For me, lightheadedness was a big clue that something was possibly quite wrong with my body. In the fall of 2012, I started getting lightheaded anytime I stood still: waiting in line at Walgreens, chatting with friends in the kitchen, tucking my kids in bed, singing a hymn at church, scanning shelves of books at the library, looking at clothes at a store. (Hence, the stool!) I also got very lightheaded any time I lifted my arms (putting on mascara, grabbing something from a high cabinet, hugging my husband’s neck). A low moment came when I was waiting in line at Goodwill with my then-4- and 6-year-olds and slumped to a puddle on the filthy floor to avoid passing out. When asked if I was okay, my then-4-yr-old Ella put her hand on her hips and sassily told everyone, “It’s just a headache.” Um, not exactly. (More about that in a future post: Horrendous headaches were my first big clue something was wrong.)
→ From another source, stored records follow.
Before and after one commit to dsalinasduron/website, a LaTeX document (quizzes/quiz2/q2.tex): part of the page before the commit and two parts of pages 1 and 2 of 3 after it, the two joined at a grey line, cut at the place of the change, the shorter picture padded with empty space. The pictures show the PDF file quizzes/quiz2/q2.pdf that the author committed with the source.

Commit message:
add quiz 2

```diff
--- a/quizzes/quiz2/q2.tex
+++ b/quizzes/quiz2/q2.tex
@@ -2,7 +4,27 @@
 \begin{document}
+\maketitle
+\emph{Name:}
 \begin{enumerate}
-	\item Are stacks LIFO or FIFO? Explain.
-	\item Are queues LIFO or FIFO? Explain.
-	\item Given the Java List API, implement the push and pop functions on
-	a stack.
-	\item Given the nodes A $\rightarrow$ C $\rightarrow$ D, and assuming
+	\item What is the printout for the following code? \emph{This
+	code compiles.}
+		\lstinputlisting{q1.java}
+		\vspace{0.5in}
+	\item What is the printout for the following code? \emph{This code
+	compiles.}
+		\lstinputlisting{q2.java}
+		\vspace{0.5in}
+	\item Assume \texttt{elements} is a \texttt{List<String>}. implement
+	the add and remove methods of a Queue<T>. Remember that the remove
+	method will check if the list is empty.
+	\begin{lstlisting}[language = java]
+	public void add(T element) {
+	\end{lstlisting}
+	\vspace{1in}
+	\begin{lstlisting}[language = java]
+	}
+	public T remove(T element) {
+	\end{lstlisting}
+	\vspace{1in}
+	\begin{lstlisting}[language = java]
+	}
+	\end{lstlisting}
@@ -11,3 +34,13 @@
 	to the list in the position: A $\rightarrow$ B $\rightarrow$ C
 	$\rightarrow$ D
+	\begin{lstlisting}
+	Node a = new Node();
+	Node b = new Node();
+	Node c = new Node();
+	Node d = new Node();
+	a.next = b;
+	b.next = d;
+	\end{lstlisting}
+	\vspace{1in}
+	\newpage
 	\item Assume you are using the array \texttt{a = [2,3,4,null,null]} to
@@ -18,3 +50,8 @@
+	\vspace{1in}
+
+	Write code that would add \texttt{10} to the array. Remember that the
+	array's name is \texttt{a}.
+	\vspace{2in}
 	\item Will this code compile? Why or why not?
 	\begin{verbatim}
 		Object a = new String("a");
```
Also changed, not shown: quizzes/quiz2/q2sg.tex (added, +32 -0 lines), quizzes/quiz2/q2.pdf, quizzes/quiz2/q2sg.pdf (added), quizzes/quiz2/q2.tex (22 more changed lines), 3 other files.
Lightheadedness feels like I’m woozy; the world is a bit fuzzy; my body is unsteady; I need to sit or lie down!
I started telling my doctors about this, and off we went on a version of “If You Give a Mouse a Cookie.”
If your physical therapist sees how lightheaded you are during exercises, especially when you raise your hands above your head, he will refuse to treat you anymore and send you to your primary care physician.
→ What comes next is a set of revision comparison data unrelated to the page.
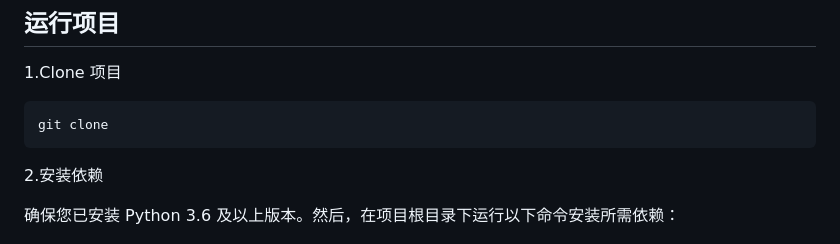
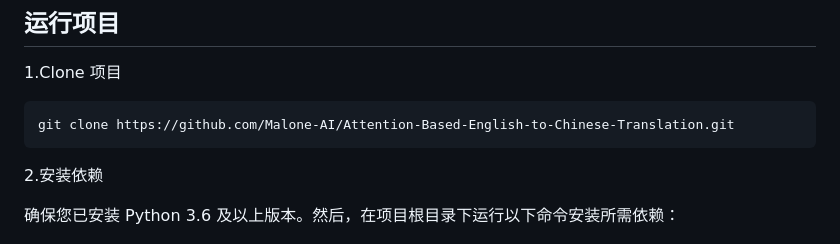
Before and after one commit to Malone-AI/Attention-Based-English-to-Chinese-Translation, a Markdown page: README.zh-CN.md, the part around the change. Rendered like a GitHub page.

````diff
--- a/README.zh-CN.md
+++ b/README.zh-CN.md
@@ -39,7 +39,7 @@ Project/
 ## 运行项目
 1.Clone 项目
 ```
-git clone
+git clone https://github.com/Malone-AI/Attention-Based-English-to-Chinese-Translation.git
 ```
 2.安装依赖
 
````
If your primary care physician has you sit up straight and breathe in and out as he listens to your chest, you will almost pass out, and he will send you to your neurologist.
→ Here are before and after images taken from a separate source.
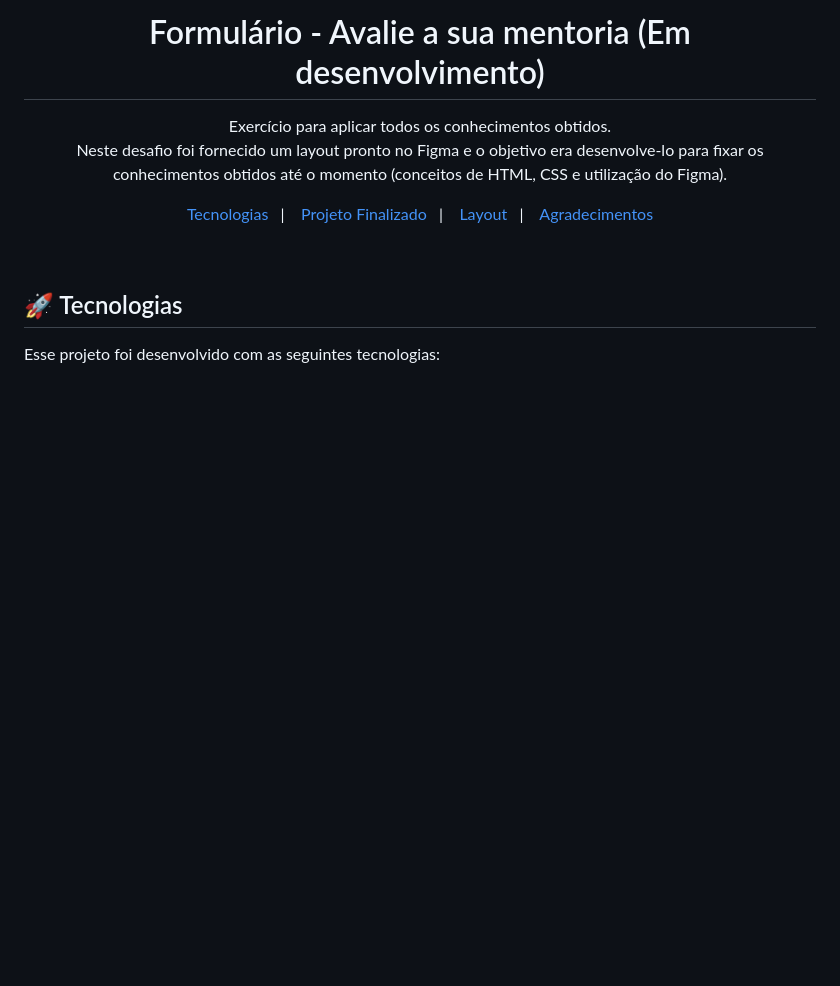
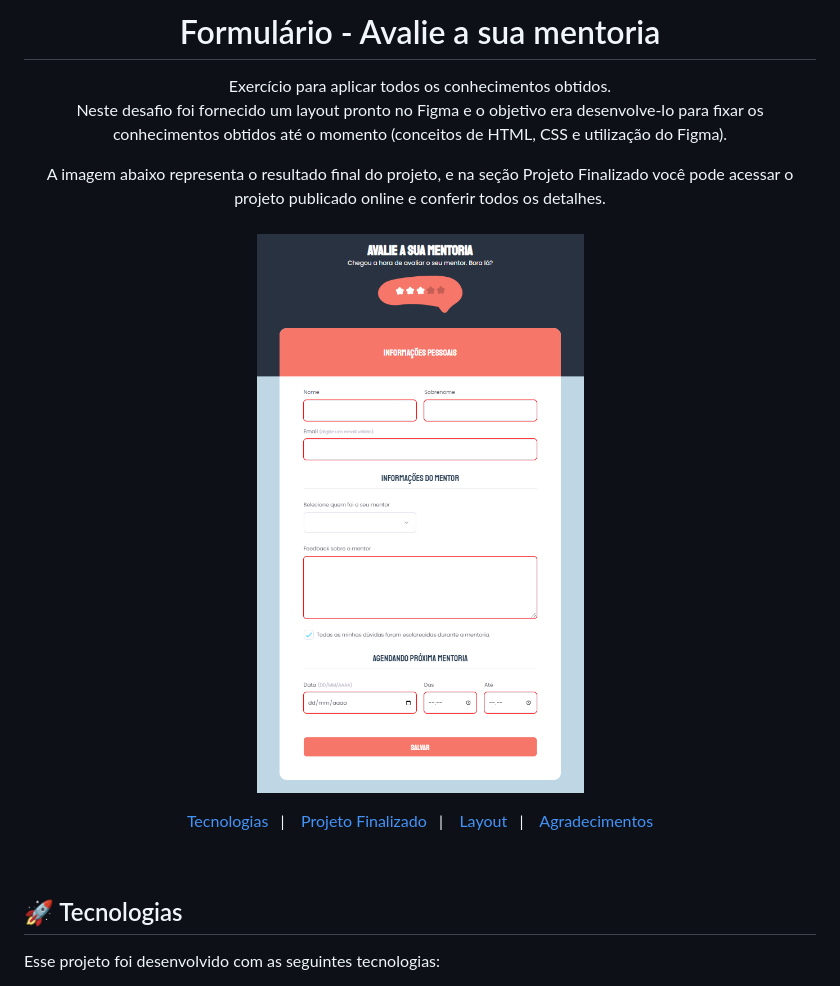
Before and after one commit to eduardonogarotto/form-avalie-sua-mentoria, a Markdown page: README.md, the part around the change printed below. Rendered like a GitHub page; pictures changed too: github/projeto-finalizado.png (added); blank space fills up the shorter version.

```diff
--- a/README.md
+++ b/README.md
@@ -1,16 +1,15 @@
-<h1 align="center"> Formulário - Avalie a sua mentoria (Em desenvolvimento)</h1>
+<h1 align="center"> Formulário - Avalie a sua mentoria</h1>
 
 <p align="center">
 Exercício para aplicar todos os conhecimentos obtidos. <br/>
 Neste desafio foi fornecido um layout pronto no Figma e o objetivo era desenvolve-lo para fixar os conhecimentos obtidos até o momento (conceitos de HTML, CSS e utilização do Figma).<br/>
 
-<!--
+
 <p align="center">
 A imagem abaixo representa o resultado final do projeto, e na seção Projeto Finalizado você pode acessar o projeto publicado online e conferir todos os detalhes.
 <br/><br/>
 <img src="./github/projeto-finalizado.png" width="700">
 </p>
--->
 
 <p align="center">
   <a href="#-tecnologias">Tecnologias</a>&nbsp;&nbsp;&nbsp;|&nbsp;&nbsp;&nbsp;
```
Also changed, not shown: other parts of README.md (+2 -4 lines), 2 other files.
If you see your neurologist, he will suggest that you are highly anxious and prescribe Xanax. You know people with mental illnesses sometimes don’t realize they are unwell, so you think, “Hmm… maybe I’m highly anxious and just don’t realize it.” Turns out, you’re not, and Xanax doesn’t help. Repeat to yourself: POTS IS NOT ALL IN MY HEAD.
If you go to your orthopedist and tell him how raising your hands makes you lightheaded, he will have you demonstrate to compare the left side vs. the right side. When you almost pass out after keeping your right arm in the air for a few minutes (though seated), he will get very excited about this phenomenon. He will send you to a leading vascular surgeon.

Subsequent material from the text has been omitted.